- Consider a holiday gift fast. Going on a “holiday gift fast” ten years ago helped me to reset my gift-o-meter! What a pleasure to recycle all the catalogs almost as soon as they arrive! I hope we’ll do this again sometime. I would also like to take my family somewhere warm and make that the gift—each other’s presence.
- Give to others. Many families choose to give to families in need or to gift drives for children who would otherwise have nothing this season. Make someone else’s dreams come true (which I feel is powerful to do anonymously) by making their holidays special. And for the person who has everything, make a donation in their name to a favorite charity.
- Stick by your guns. Every family I’ve ever known has at least one member who doesn’t want to participate in the “no gifts necessary” decision. That person can make everyone else lose their resolve and feel guilty—especially when they show up with gifts for everyone and no one has anything for them. Prepare for this. And if it happens, just breathe deeply through your nose and repeat to yourself, “My presence is the present! I am enough.”
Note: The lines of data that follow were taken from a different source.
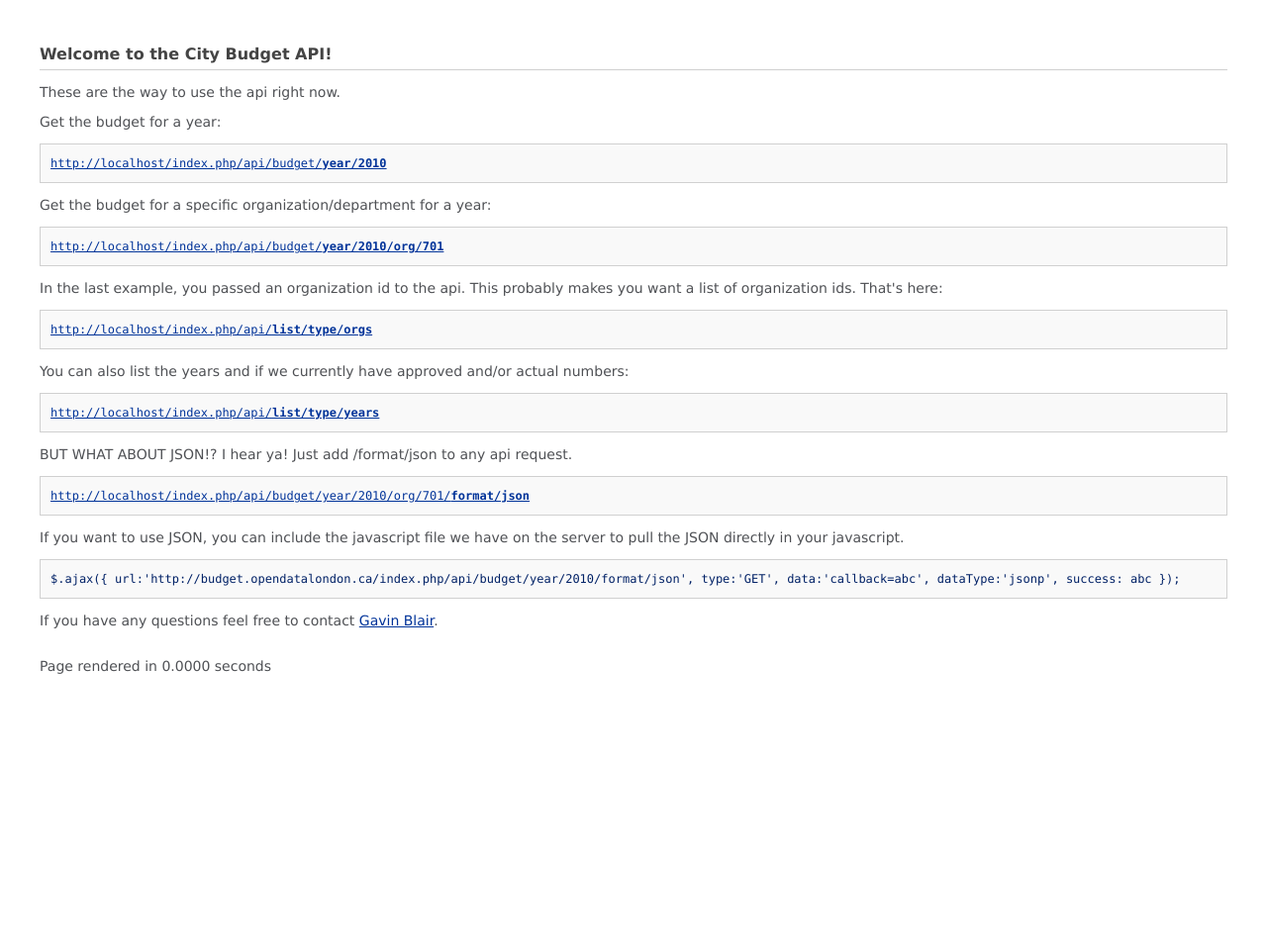
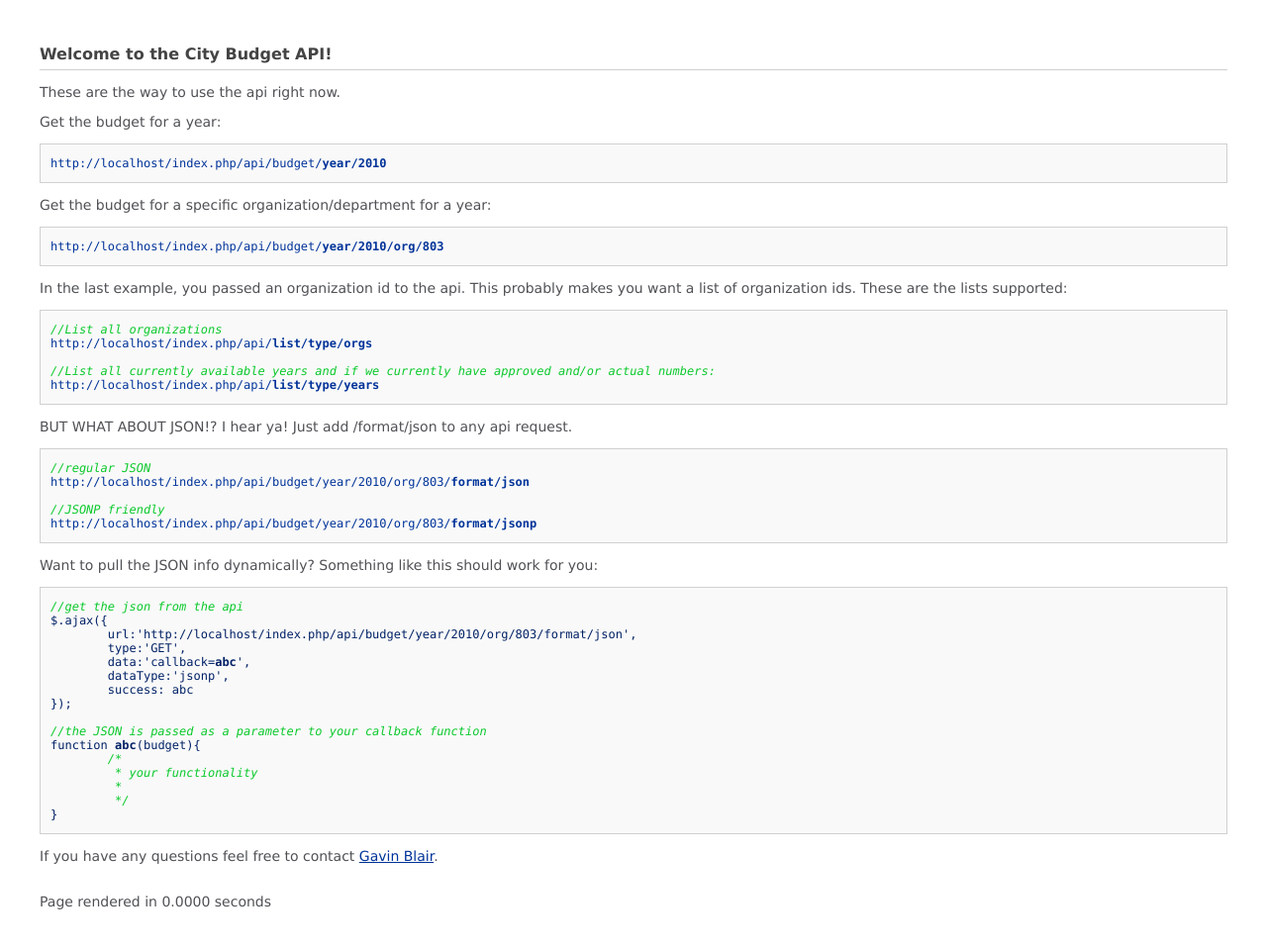
Before and after one commit to rtraction/citybudget, a CodeIgniter app: page / in a window 1280 px wide. Shown: the whole page at 99% size. Before the commit the page ends 681 px from the top, so only its background shows below. Run offline with CodeIgniter, Linux system fonts and the light colour scheme.

Commit message:
updated the documentation

```diff
--- a/application/views/welcome_message.php
+++ b/application/views/welcome_message.php
@@ -37,6 +37,17 @@ code {
  display: block;
  margin: 14px 0 14px 0;
  padding: 12px 10px 12px 10px;
+ white-space:pre;
+}
+code em {
+	color: #0AC92B;
+}
+code a {
+	text-decoration:none;
+}
+
+code a:focus, code a:hover{
+	text-decoration:underline;
 }
 
 </style>
@@ -51,24 +62,40 @@ code {
 <code><a href="<?php echo site_url('/api/budget/year/2010'); ?>"><?php echo site_url(); ?>/api/budget/<strong>year/2010</strong></a></code>
 
 <p>Get the budget for a specific organization/department for a year:</p>
-<code><a href="<?php echo site_url('api/budget/year/2010/org/701'); ?>"><?php echo site_url(); ?>/api/budget/<strong>year/2010/org/701</strong></a></code>
+<code><a href="<?php echo site_url('api/budget/year/2010/org/803'); ?>"><?php echo site_url(); ?>/api/budget/<strong>year/2010/org/803</strong></a></code>
 
-<p>In the last example, you passed an organization id to the api. This probably makes you want a list of organization ids. That's here:</p>
-<code><a href="<?php echo site_url('api/list/type/orgs'); ?>"><?php echo site_url(); ?>/api/<strong>list/type/orgs</strong></a></code>
+<p>In the last example, you passed an organization id to the api. This probably makes you want a list of organization ids. These are the lists supported:</p>
+<code><em>//List all organizations</em>
+<a href="<?php echo site_url('api/list/type/orgs'); ?>"><?php echo site_url(); ?>/api/<strong>list/type/orgs</strong></a>
 
-<p>You can also list the years and if we currently have approved and/or actual numbers:</p>
-<code><a href="<?php echo site_url('api/list/type/years'); ?>"><?php echo site_url(); ?>/api/<strong>list/type/years</strong></a></code>
+<em>//List all currently available years and if we currently have approved and/or actual numbers:</em>
+<a href="<?php echo site_url('api/list/type/years'); ?>"><?php echo site_url(); ?>/api/<strong>list/type/years</strong></a></code>
 
 <p>BUT WHAT ABOUT JSON!? I hear ya! Just add /format/json to any api request.</p>
-<code><a href="<?php echo site_url('api/budget/year/2010/org/701/format/json'); ?>"><?php echo site_url(); ?>/api/budget/year/2010/org/701/<strong>format/json</strong></a></code>
-<p>If you want to use JSON, you can include the javascript file we have on the server to pull the JSON directly in your javascript.</p>
-<code>$.ajax({
-		  url:&#39;http://budget.opendatalondon.ca/index.php/api/budget/year/2010/format/json&#39;,
-		  type:&#39;GET&#39;,
-		  data:&#39;callback=abc&#39;,
-		  dataType:&#39;jsonp&#39;,
-		  success: abc
-		});</code>
+<code><em>//regular JSON</em>
+<a href="<?php echo site_url('api/budget/year/2010/org/803/format/json'); ?>"><?php echo site_url(); ?>/api/budget/year/2010/org/803/<strong>format/json</strong></a>
+
+<em>//JSONP friendly</em>
+<a href="<?php echo site_url('api/budget/year/2010/org/803/format/jsonp'); ?>"><?php echo site_url(); ?>/api/budget/year/2010/org/803/<strong>format/jsonp</strong></a>
+</code>
+<p>Want to pull the JSON info dynamically? Something like this should work for you:</p>
+<code><em>//get the json from the api</em>
+$.ajax({
+	url:&#39;<?php print site_url('api/budget/year/2010/org/803/format/json');?>&#39;,
+	type:&#39;GET&#39;,
+	data:&#39;callback=<strong>abc</strong>&#39;,
+	dataType:&#39;jsonp&#39;,
+	success: abc
+});
+
+<em>//the JSON is passed as a parameter to your callback function</em>
+function <strong>abc</strong>(budget){<em>
+	/*
+	 * your functionality
+	 *
+	 */</em>
+}
+</code>
 
 
 <p>If you have any questions feel free to contact <a href="mailto:gavin.blair+citybudget@rtraction.com">Gavin Blair</a>.</p>
```
Also changed, not shown: application/views/import/preview.php (+6 -1 lines).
No matter what you decide to do with the giving and receiving of gifts, think of them as tangible forms of energy that can be received, given, and re-gifted. Practice becoming a more conscious vessel for both giving and receiving. This will go a long way toward keeping your life—and your gift giving—balanced.